COMMITMENT AND COMPLIANCE: THE ROLE OF NON-BINDING NORMS IN THE INTERNATIONAL LEGAL SYSTEM, pp. 65-73, Dinah Shelton, ed., Oxford University Press, 2000
6 Pages Posted: 2 Jul 2010
Date Written: 2000
This article – a chapter in a collective volume on compliance and the role of non-binding norms in the international legal system – raises questions regarding the usefulness of the concepts of compliance and “soft law”, each of which underlies a number of the contributions appearing elsewhere in the collective volume. In particular, the author suggests that: (1) approaching issues of the international normative order from the perspective of “compliance” risks obscuring or distorting an understanding of how international norms actually help to structure international order and cooperation; (2) the idea of “compliance with international soft law” may blur and impair the very useful distinction that states traditionally have drawn between legally binding and non-legally binding normative techniques in constructing their normative arrangements; (3) in studies of the international normative order, our primary emphasis and objective should be helping nations cooperate rather than simply “making them behave.”
Drawing upon his experience as an attorney in the Office of the Legal Adviser of the U.S. Department of State, the author proposes, in some detail, a possible alternative model of how foreign office and other officials involved in foreign policy decisions take account of arguably relevant international norms and think about issues of compliance.
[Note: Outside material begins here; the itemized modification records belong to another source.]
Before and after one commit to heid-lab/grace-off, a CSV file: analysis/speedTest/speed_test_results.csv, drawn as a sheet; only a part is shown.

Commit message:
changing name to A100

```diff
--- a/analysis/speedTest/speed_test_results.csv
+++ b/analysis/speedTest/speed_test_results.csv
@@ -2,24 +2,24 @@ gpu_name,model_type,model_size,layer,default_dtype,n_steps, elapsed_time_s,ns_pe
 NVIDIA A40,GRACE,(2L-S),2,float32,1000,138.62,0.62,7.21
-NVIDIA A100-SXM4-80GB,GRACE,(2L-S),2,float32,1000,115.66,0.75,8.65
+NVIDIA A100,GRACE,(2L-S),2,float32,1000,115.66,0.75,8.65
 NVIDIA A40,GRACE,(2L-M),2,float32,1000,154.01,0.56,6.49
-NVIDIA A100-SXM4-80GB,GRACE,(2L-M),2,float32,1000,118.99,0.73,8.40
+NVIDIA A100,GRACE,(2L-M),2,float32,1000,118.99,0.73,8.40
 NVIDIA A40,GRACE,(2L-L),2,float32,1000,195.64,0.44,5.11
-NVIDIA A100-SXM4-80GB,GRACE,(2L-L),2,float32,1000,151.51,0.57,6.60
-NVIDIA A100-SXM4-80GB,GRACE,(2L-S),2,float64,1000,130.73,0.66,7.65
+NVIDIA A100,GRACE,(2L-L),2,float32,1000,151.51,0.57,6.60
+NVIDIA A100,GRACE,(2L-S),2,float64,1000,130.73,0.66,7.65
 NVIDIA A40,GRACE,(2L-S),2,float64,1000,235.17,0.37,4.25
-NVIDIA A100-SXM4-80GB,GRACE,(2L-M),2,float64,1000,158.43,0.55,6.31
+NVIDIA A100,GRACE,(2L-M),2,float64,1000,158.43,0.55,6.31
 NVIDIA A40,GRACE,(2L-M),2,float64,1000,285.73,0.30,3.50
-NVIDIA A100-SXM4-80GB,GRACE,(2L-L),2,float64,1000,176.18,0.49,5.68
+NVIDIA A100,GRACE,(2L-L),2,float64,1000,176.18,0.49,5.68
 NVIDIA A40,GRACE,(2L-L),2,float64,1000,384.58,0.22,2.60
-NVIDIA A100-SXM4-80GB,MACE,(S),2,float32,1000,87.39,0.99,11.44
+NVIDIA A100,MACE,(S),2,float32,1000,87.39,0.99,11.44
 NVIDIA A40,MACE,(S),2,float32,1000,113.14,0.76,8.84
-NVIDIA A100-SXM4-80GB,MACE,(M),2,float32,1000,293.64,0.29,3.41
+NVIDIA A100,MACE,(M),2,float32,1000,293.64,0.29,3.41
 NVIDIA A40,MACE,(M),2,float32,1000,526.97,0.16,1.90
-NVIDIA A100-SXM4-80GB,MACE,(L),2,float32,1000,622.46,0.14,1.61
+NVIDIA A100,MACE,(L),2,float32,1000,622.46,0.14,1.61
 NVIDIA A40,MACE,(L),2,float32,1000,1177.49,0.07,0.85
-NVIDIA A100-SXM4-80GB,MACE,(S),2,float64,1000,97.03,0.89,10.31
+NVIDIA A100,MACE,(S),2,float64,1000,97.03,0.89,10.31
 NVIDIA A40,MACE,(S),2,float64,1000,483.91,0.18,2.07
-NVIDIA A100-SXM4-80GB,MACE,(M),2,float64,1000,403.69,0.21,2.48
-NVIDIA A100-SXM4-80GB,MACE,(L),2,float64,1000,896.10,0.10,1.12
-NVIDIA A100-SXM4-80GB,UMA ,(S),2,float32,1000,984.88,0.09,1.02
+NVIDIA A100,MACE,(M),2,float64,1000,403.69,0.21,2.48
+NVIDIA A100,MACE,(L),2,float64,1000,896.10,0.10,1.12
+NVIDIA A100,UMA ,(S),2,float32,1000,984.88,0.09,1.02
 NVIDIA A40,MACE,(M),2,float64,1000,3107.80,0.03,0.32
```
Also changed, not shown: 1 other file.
This alternative model suggests, inter alia, that such officials’ attitudes and behavior regarding situations raising international normative issues may often be conditioned by considerations such as: (1) their recognition of the legitimacy of tentative and incomplete obligations; (2) their perception that different obligations may reflect varying “densities” of commitment; (3) their efforts to balance their desire to retain their own flexibility and freedom of maneuver with their desire for certainty and predictability on the part of other states or international actors; (4) their awareness of the parties’ tacit acceptance that there may be ranges of permissible flexibility around the “core” obligations of a norm; and (5) their recognition of the legitimate expectation – varying impact of events and pressures arising subsequent to the emergence of a norm. This alternative model also suggests that the whole bias of the international normative system, and particularly of that involving non-binding norms, is in practice more towards accommodation than “legalistic” contention.
Finally, the author: (1) joins others in questioning the coherence of the concept of “soft international law”, at least as applied to legally non-binding norms and instruments; (2) expresses his concern that an emphasis on compliance may point towards a backward-looking and overly-legalistic focus on state “misbehavior”, rather than a more productive enquiry into devising and deploying better techniques and arrangements to facilitate international cooperation; and (3) suggests types of studies, going beyond a study of compliance alone, to explore more deeply the relation between international norms and state behavior.
Keywords: Compliance, International Legal System, International Law, International Norms, "Soft International Law", Non-Binding International Law, International Cooperation, Compliance With International Law, International Behavior, Foreign Office Decision-Making
JEL Classification: K33, K4
Suggested Citation: Suggested Citation